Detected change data
****

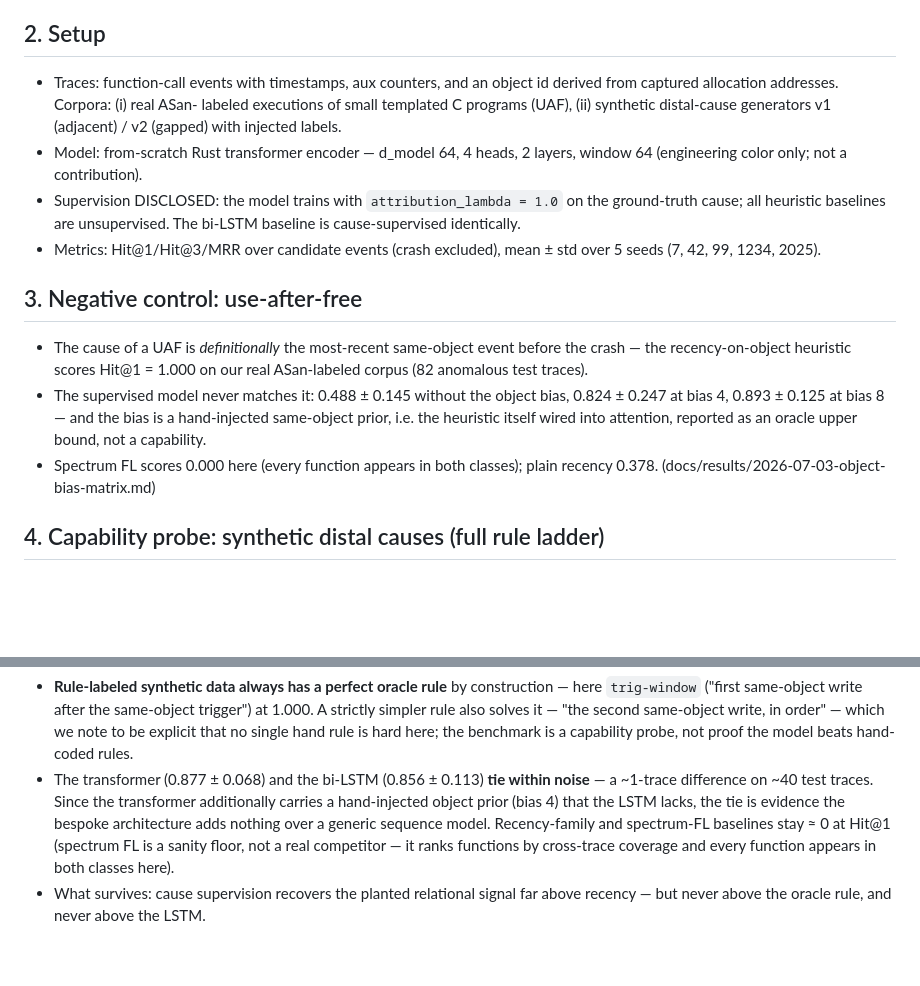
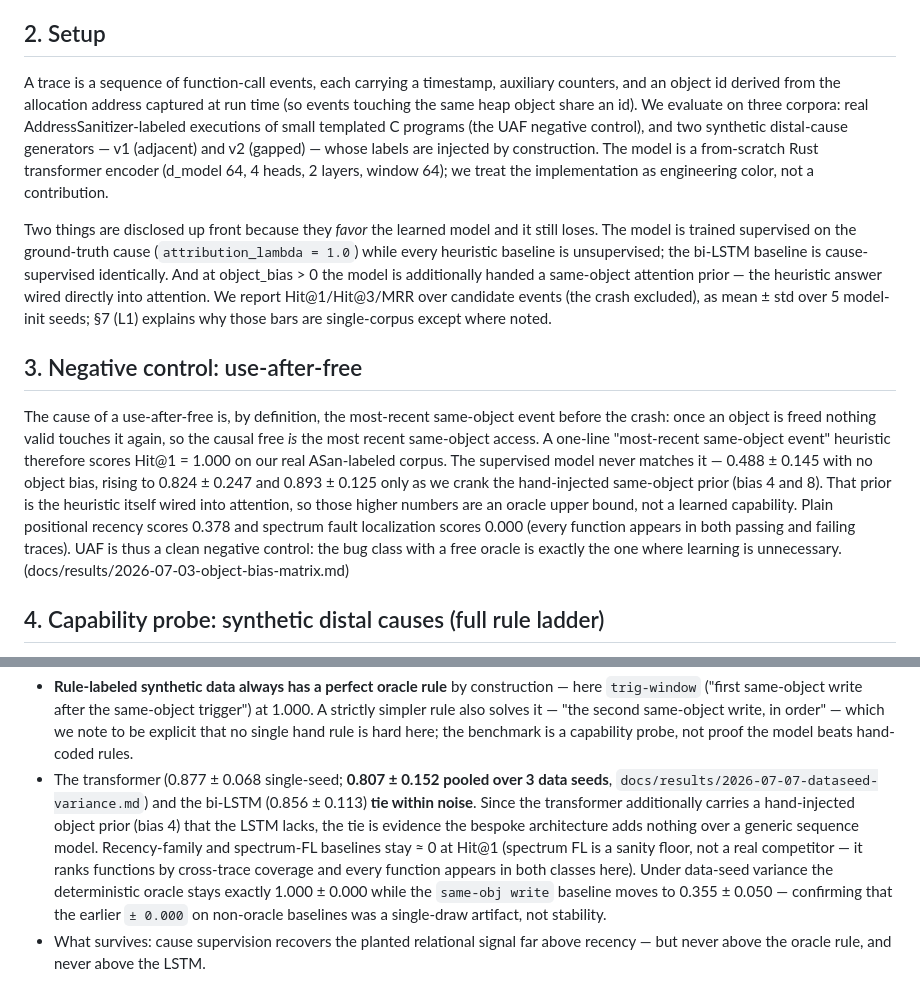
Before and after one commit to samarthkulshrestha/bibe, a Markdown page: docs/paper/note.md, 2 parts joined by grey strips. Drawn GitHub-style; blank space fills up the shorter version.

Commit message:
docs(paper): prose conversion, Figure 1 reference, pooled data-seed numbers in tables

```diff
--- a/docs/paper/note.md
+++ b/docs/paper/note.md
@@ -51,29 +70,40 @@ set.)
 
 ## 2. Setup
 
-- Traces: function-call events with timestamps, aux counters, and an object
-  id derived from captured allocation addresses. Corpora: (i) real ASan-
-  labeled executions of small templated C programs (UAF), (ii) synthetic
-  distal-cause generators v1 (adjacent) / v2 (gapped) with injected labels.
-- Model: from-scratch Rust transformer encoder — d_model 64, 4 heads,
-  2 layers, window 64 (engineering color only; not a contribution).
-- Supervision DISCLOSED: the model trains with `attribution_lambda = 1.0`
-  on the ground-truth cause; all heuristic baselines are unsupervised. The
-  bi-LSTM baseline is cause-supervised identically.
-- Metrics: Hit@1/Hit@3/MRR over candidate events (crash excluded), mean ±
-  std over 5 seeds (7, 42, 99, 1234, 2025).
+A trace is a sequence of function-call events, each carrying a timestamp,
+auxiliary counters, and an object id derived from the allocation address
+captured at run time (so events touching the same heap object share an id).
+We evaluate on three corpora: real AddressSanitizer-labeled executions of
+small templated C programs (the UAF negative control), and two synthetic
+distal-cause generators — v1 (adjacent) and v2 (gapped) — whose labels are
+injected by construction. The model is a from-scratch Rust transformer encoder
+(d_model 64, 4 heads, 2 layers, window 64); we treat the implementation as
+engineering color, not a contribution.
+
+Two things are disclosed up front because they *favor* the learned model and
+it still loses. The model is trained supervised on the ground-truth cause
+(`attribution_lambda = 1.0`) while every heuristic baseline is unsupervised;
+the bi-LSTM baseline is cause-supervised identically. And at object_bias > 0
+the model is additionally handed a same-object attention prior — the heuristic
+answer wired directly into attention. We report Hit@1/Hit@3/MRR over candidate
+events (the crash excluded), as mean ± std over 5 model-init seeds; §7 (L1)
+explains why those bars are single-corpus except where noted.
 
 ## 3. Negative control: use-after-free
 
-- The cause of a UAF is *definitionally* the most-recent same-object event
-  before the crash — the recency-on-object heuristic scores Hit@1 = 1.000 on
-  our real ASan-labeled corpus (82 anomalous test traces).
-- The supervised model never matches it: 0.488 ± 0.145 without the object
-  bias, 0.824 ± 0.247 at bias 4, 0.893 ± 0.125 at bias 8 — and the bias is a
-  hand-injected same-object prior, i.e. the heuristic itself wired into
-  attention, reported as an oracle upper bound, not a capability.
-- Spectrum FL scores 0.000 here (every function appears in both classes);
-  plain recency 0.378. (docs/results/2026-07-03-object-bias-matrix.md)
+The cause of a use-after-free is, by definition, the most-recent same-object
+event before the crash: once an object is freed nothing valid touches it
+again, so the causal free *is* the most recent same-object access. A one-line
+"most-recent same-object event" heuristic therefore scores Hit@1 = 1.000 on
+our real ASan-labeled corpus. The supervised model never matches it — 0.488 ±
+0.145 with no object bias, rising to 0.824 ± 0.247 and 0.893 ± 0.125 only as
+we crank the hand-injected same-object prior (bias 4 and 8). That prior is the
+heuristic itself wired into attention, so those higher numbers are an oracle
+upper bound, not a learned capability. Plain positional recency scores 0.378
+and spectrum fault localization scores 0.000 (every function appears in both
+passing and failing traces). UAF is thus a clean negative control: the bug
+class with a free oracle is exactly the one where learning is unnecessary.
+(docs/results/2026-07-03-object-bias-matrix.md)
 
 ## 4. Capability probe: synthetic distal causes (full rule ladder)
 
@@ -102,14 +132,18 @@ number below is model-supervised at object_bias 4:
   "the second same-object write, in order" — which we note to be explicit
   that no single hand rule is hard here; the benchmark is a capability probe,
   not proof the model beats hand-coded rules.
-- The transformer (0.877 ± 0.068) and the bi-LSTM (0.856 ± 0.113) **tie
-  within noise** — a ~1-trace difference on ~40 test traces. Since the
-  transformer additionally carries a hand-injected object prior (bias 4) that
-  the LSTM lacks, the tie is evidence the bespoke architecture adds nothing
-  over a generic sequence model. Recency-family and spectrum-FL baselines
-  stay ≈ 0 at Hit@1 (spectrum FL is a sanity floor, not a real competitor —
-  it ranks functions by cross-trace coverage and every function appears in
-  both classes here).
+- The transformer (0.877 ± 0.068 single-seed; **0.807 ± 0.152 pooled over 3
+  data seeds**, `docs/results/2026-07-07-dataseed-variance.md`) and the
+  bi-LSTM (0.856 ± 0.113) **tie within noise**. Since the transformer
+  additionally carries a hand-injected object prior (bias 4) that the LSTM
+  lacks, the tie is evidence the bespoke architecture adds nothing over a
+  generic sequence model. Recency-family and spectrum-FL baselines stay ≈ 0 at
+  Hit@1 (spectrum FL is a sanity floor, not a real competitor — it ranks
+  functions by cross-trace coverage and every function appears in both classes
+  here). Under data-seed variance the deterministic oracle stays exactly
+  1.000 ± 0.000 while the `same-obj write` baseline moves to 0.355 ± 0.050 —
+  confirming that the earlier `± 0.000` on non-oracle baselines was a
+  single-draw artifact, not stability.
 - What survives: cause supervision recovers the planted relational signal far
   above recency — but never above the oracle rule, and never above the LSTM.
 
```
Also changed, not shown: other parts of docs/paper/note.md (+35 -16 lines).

****

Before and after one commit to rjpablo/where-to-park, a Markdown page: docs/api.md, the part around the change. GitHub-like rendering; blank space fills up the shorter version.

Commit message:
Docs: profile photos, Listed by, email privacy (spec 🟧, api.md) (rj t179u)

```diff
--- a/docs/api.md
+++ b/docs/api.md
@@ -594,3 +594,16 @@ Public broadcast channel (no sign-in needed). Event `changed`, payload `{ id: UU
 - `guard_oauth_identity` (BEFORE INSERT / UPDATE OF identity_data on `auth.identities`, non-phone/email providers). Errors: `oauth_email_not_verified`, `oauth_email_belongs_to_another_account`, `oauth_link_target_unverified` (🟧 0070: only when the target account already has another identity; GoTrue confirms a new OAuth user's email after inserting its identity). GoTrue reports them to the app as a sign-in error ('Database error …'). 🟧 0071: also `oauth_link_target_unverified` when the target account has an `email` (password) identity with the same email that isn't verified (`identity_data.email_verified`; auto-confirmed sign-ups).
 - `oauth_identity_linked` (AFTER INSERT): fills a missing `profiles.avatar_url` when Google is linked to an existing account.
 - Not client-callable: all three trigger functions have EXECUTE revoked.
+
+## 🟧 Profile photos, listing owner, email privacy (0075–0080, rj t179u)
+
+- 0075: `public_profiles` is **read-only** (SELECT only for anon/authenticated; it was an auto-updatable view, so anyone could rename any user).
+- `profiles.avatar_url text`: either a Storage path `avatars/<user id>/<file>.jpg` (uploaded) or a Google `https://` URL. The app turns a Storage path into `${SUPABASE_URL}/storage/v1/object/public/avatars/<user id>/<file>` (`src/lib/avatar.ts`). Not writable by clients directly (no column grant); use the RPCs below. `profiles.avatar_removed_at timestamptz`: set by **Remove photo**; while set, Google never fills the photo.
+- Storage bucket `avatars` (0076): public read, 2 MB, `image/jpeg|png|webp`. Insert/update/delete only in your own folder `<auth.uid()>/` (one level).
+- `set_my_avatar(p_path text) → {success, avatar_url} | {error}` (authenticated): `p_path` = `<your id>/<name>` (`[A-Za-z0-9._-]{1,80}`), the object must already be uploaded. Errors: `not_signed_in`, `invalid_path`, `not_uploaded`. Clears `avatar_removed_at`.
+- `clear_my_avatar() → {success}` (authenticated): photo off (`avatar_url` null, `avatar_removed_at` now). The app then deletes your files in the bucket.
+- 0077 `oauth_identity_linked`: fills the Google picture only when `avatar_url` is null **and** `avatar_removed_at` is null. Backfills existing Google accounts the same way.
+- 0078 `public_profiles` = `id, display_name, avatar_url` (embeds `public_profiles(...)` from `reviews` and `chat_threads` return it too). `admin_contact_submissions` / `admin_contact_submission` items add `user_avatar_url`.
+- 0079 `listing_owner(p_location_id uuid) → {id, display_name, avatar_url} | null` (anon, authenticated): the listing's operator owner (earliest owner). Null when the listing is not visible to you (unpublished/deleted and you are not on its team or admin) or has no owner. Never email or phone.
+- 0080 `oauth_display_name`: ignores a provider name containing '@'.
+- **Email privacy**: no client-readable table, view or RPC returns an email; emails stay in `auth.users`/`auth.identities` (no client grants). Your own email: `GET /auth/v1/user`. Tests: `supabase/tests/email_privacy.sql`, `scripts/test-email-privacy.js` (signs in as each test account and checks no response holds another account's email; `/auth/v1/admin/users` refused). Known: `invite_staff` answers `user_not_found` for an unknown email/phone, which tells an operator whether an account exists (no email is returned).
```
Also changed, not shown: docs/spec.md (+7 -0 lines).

****

Looking at the entries above, report how many of their lines include "scores", and add nothing else.

5